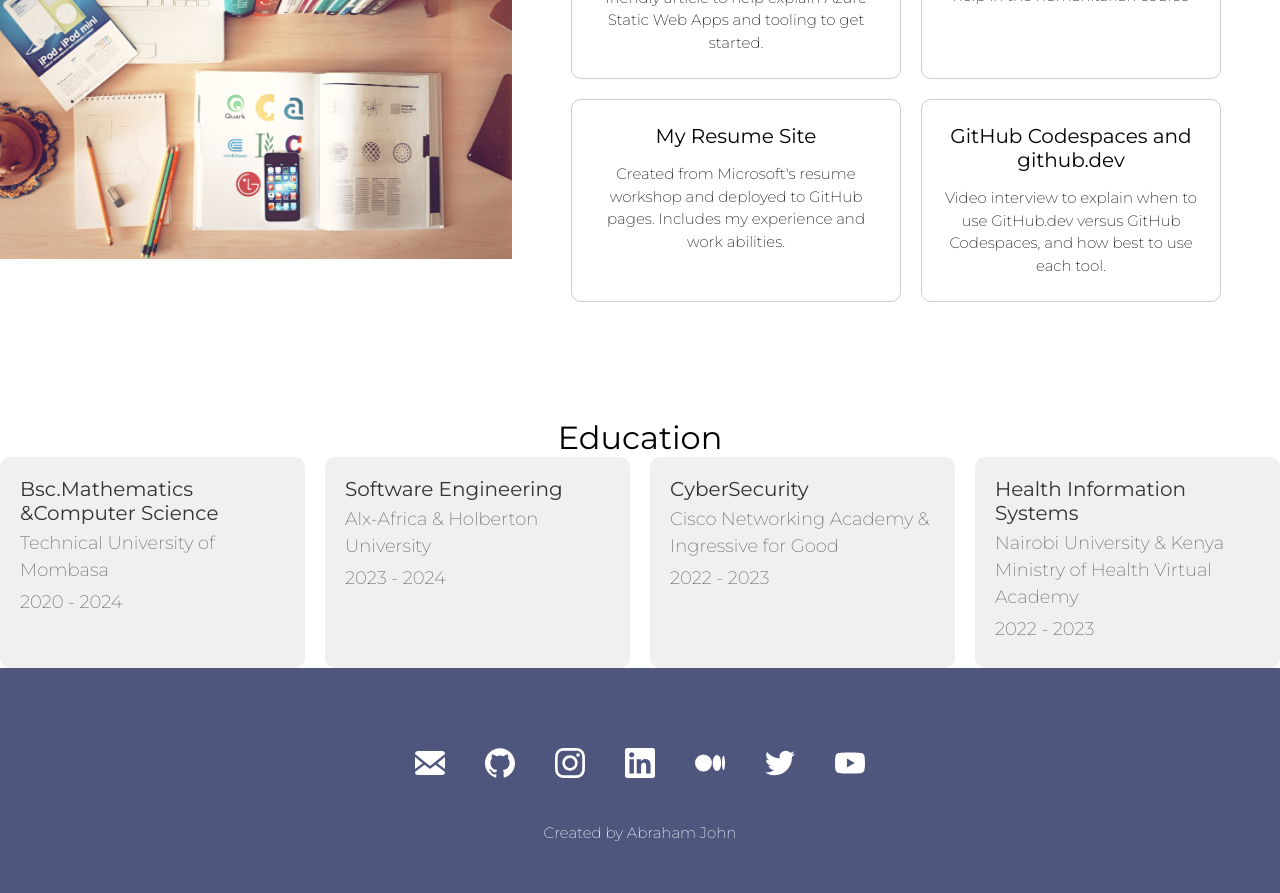
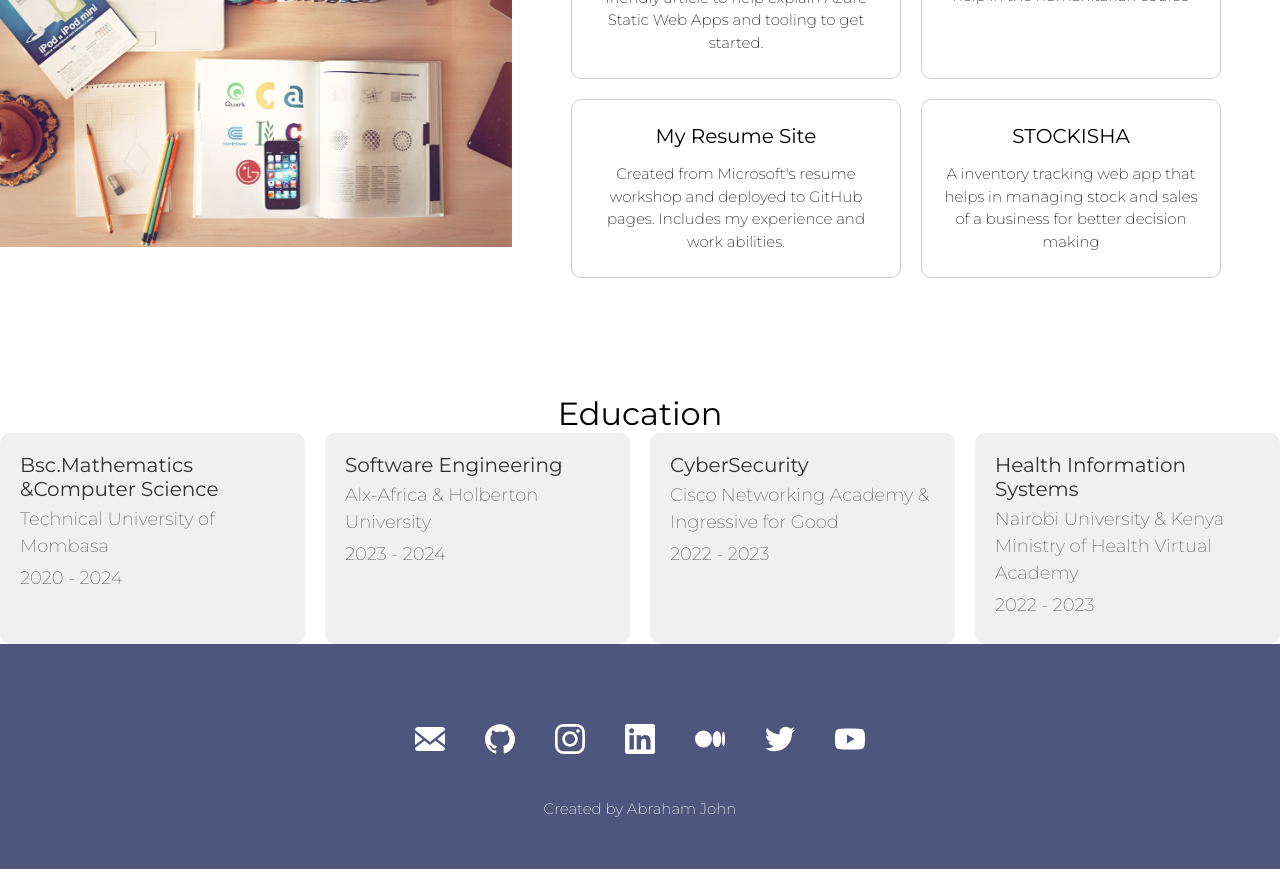
Before and after one commit to Jabrahamjohn/myportfolio, a React (Vite) app: page / in a window 1280 px wide. Shown: the part 2260-3153 px from the top of the page. After the commit the page ends 3129 px from the top, so only its background shows below. Built offline with nearby package versions, Linux system fonts and the light colour scheme.

Commit message:
updated the portfolio and added a new project

```diff
--- a/src/Components/Portfolio.jsx
+++ b/src/Components/Portfolio.jsx
@@ -49,10 +49,10 @@ const projectList = [
     url: "https://jabrahamjohn.github.io/RESUME/",
   },
   {
-    title: "GitHub Codespaces and github.dev",
+    title: "STOCKISHA",
     description:
-      "Video interview to explain when to use GitHub.dev versus GitHub Codespaces, and how best to use each tool.",
-    url: "https://www.youtube.com/watch?v=c3hHhRME_XI",
+      "A inventory tracking web app that helps in managing stock and sales of a business for better decision making",
+    url: "https://stockisha.streamlit.app/",
   },
 ];
 
```
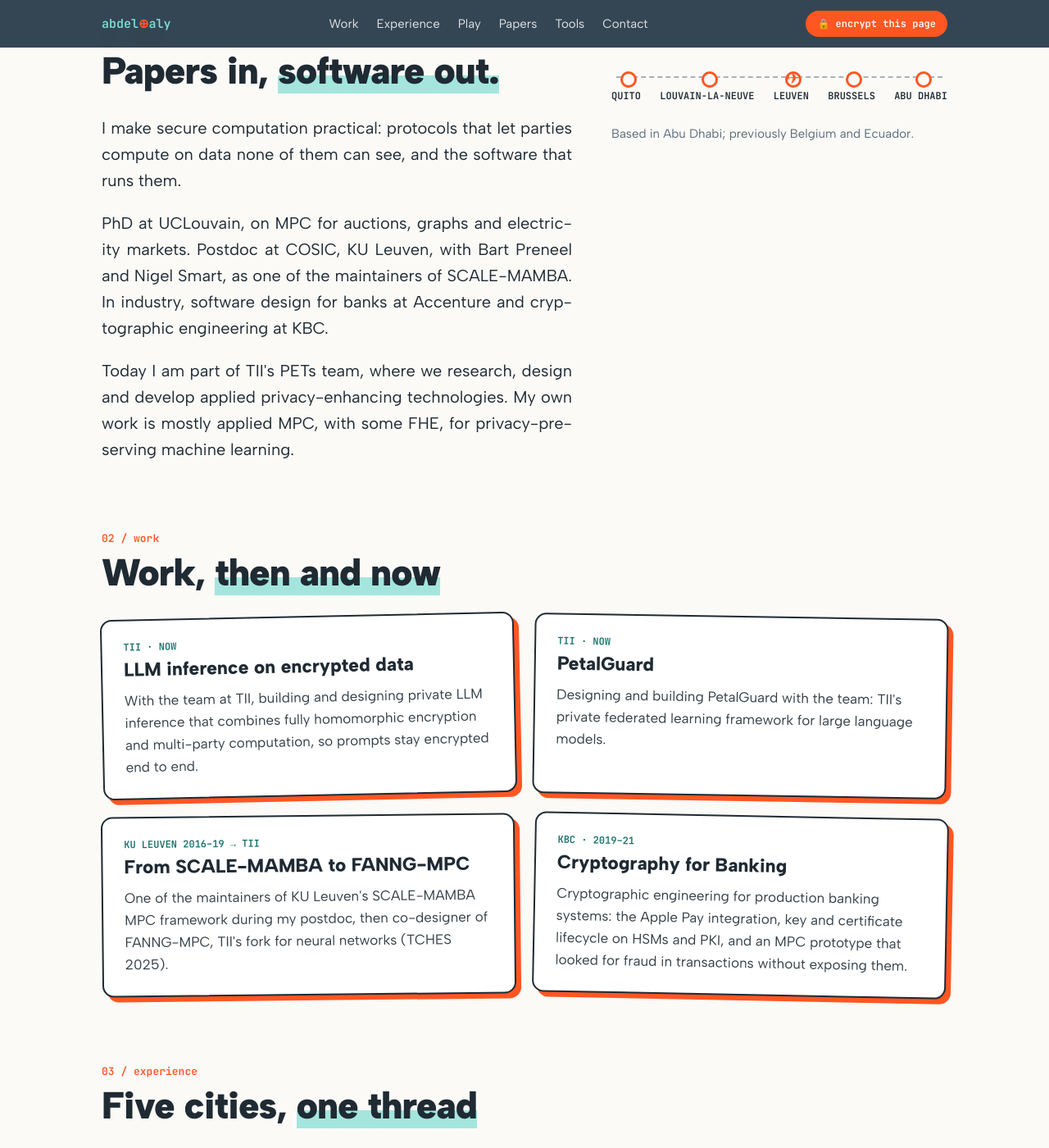
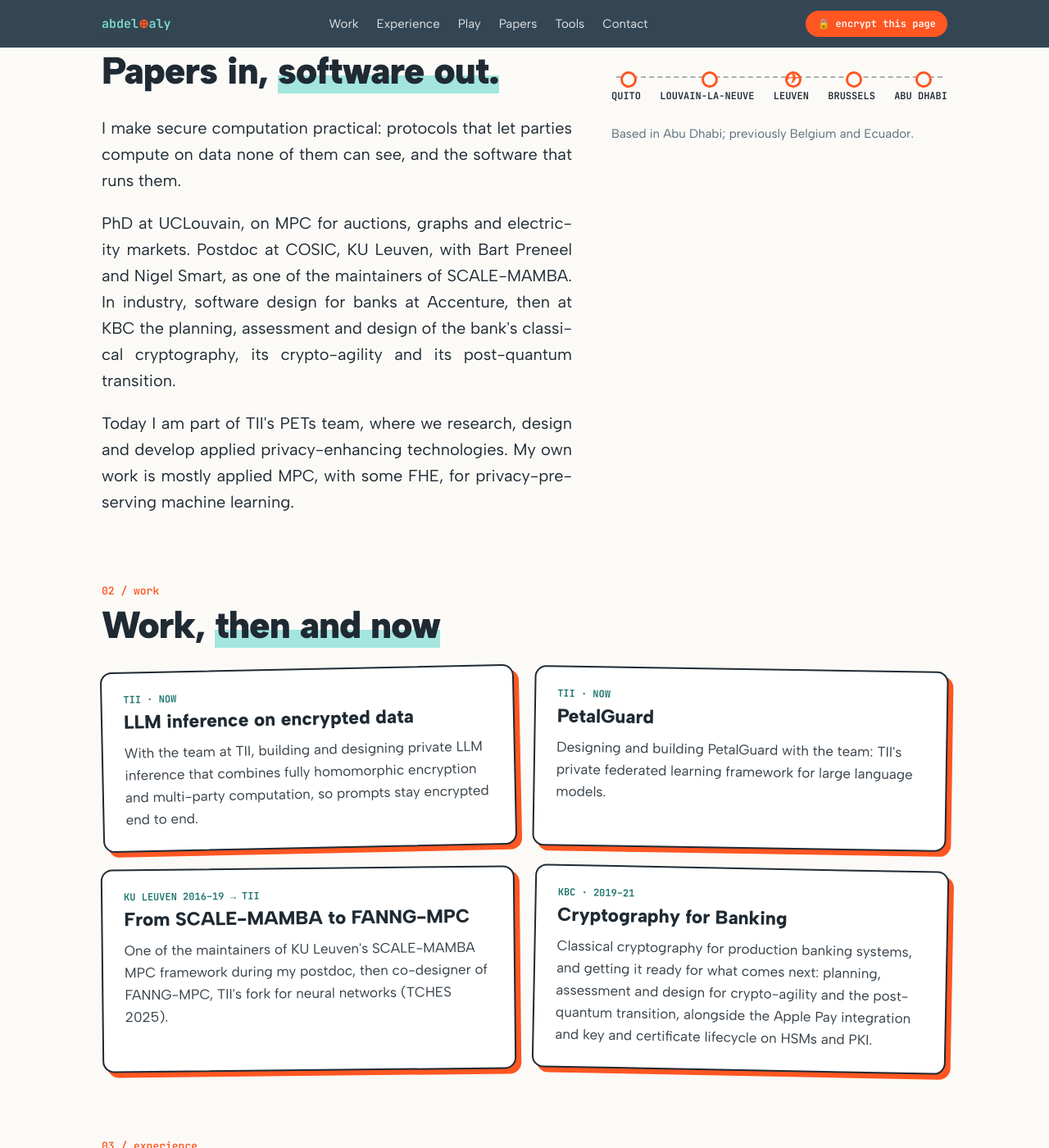
Before and after one commit to abdelrahamanaly/abdelrahamanaly.github.io, a Jekyll site: the page built from index.html, in a window 1280 px wide and 1400 px high, scrolled down 921 px. Shown: the whole window at 82% size. Built offline with Jekyll 4.4.1, drawn with Linux system fonts in a browser that asks for light colours; some of the changed text lies outside the part shown.

Commit message:
Banking: crypto-agility and post-quantum planning; drop fraud prototype
Co-Authored-By: Claude Opus 5.5 <noreply@anthropic.com>

```diff
--- a/_data/experience.yml
+++ b/_data/experience.yml
@@ -10,7 +10,7 @@
   org: KBC Group, Belgium's second-largest bank
   place: Brussels, Belgium
   dates: Apr 2019 – Jan 2021
-  summary: "Cryptographic engineering for the bank's systems: payments, key management and a privacy-preserving fraud-detection prototype."
+  summary: "Classical cryptography for the bank's systems: planning, assessment and design for crypto-agility and the post-quantum transition, payments (Apple Pay), and key management on HSMs and PKI."
 
 - title: Senior Researcher, Applied Cryptography (affiliated until 2022)
   org: imec-COSIC, KU Leuven
--- a/_data/highlights.yml
+++ b/_data/highlights.yml
@@ -14,4 +14,4 @@
 
 - title: Cryptography for Banking
   where: KBC · 2019–21
-  text: "Cryptographic engineering for production banking systems: the Apple Pay integration, key and certificate lifecycle on HSMs and PKI, and an MPC prototype that looked for fraud in transactions without exposing them."
+  text: "Classical cryptography for production banking systems, and getting it ready for what comes next: planning, assessment and design for crypto-agility and the post-quantum transition, alongside the Apple Pay integration and key and certificate lifecycle on HSMs and PKI."
--- a/_data/profile.yml
+++ b/_data/profile.yml
@@ -47,8 +47,9 @@ about:
     - >-
       PhD at UCLouvain, on MPC for auctions, graphs and electricity markets. Postdoc at
       COSIC, KU Leuven, with Bart Preneel and Nigel Smart, as one of the maintainers of
-      SCALE-MAMBA. In industry, software design for banks at Accenture and cryptographic
-      engineering at KBC.
+      SCALE-MAMBA. In industry, software design for banks at Accenture, then at KBC the
+      planning, assessment and design of the bank's classical cryptography, its crypto-agility
+      and its post-quantum transition.
     - >-
       Today I am part of TII's PETs team, where we research, design and develop applied
       privacy-enhancing technologies. My own work is mostly applied MPC, with some FHE,
```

^^^^^^^^

* [YOUR TASK]: Images must not appear; print each record precisely as it reads.

* [THE COMPLETED TASK]:
Before and after one commit to Jabrahamjohn/myportfolio, a React (Vite) app: page / in a window 1280 px wide. Shown: the part 2260-3153 px from the top of the page. After the commit the page ends 3129 px from the top, so only its background shows below. Built offline with nearby package versions, Linux system fonts and the light colour scheme.

Commit message:
updated the portfolio and added a new project

```diff
--- a/src/Components/Portfolio.jsx
+++ b/src/Components/Portfolio.jsx
@@ -49,10 +49,10 @@ const projectList = [
     url: "https://jabrahamjohn.github.io/RESUME/",
   },
   {
-    title: "GitHub Codespaces and github.dev",
+    title: "STOCKISHA",
     description:
-      "Video interview to explain when to use GitHub.dev versus GitHub Codespaces, and how best to use each tool.",
-    url: "https://www.youtube.com/watch?v=c3hHhRME_XI",
+      "A inventory tracking web app that helps in managing stock and sales of a business for better decision making",
+    url: "https://stockisha.streamlit.app/",
   },
 ];
 
```
Before and after one commit to abdelrahamanaly/abdelrahamanaly.github.io, a Jekyll site: the page built from index.html, in a window 1280 px wide and 1400 px high, scrolled down 921 px. Shown: the whole window at 82% size. Built offline with Jekyll 4.4.1, drawn with Linux system fonts in a browser that asks for light colours; some of the changed text lies outside the part shown.

Commit message:
Banking: crypto-agility and post-quantum planning; drop fraud prototype
Co-Authored-By: Claude Opus 5.5 <noreply@anthropic.com>

```diff
--- a/_data/experience.yml
+++ b/_data/experience.yml
@@ -10,7 +10,7 @@
   org: KBC Group, Belgium's second-largest bank
   place: Brussels, Belgium
   dates: Apr 2019 – Jan 2021
-  summary: "Cryptographic engineering for the bank's systems: payments, key management and a privacy-preserving fraud-detection prototype."
+  summary: "Classical cryptography for the bank's systems: planning, assessment and design for crypto-agility and the post-quantum transition, payments (Apple Pay), and key management on HSMs and PKI."
 
 - title: Senior Researcher, Applied Cryptography (affiliated until 2022)
   org: imec-COSIC, KU Leuven
--- a/_data/highlights.yml
+++ b/_data/highlights.yml
@@ -14,4 +14,4 @@
 
 - title: Cryptography for Banking
   where: KBC · 2019–21
-  text: "Cryptographic engineering for production banking systems: the Apple Pay integration, key and certificate lifecycle on HSMs and PKI, and an MPC prototype that looked for fraud in transactions without exposing them."
+  text: "Classical cryptography for production banking systems, and getting it ready for what comes next: planning, assessment and design for crypto-agility and the post-quantum transition, alongside the Apple Pay integration and key and certificate lifecycle on HSMs and PKI."
--- a/_data/profile.yml
+++ b/_data/profile.yml
@@ -47,8 +47,9 @@ about:
     - >-
       PhD at UCLouvain, on MPC for auctions, graphs and electricity markets. Postdoc at
       COSIC, KU Leuven, with Bart Preneel and Nigel Smart, as one of the maintainers of
-      SCALE-MAMBA. In industry, software design for banks at Accenture and cryptographic
-      engineering at KBC.
+      SCALE-MAMBA. In industry, software design for banks at Accenture, then at KBC the
+      planning, assessment and design of the bank's classical cryptography, its crypto-agility
+      and its post-quantum transition.
     - >-
       Today I am part of TII's PETs team, where we research, design and develop applied
       privacy-enhancing technologies. My own work is mostly applied MPC, with some FHE,
```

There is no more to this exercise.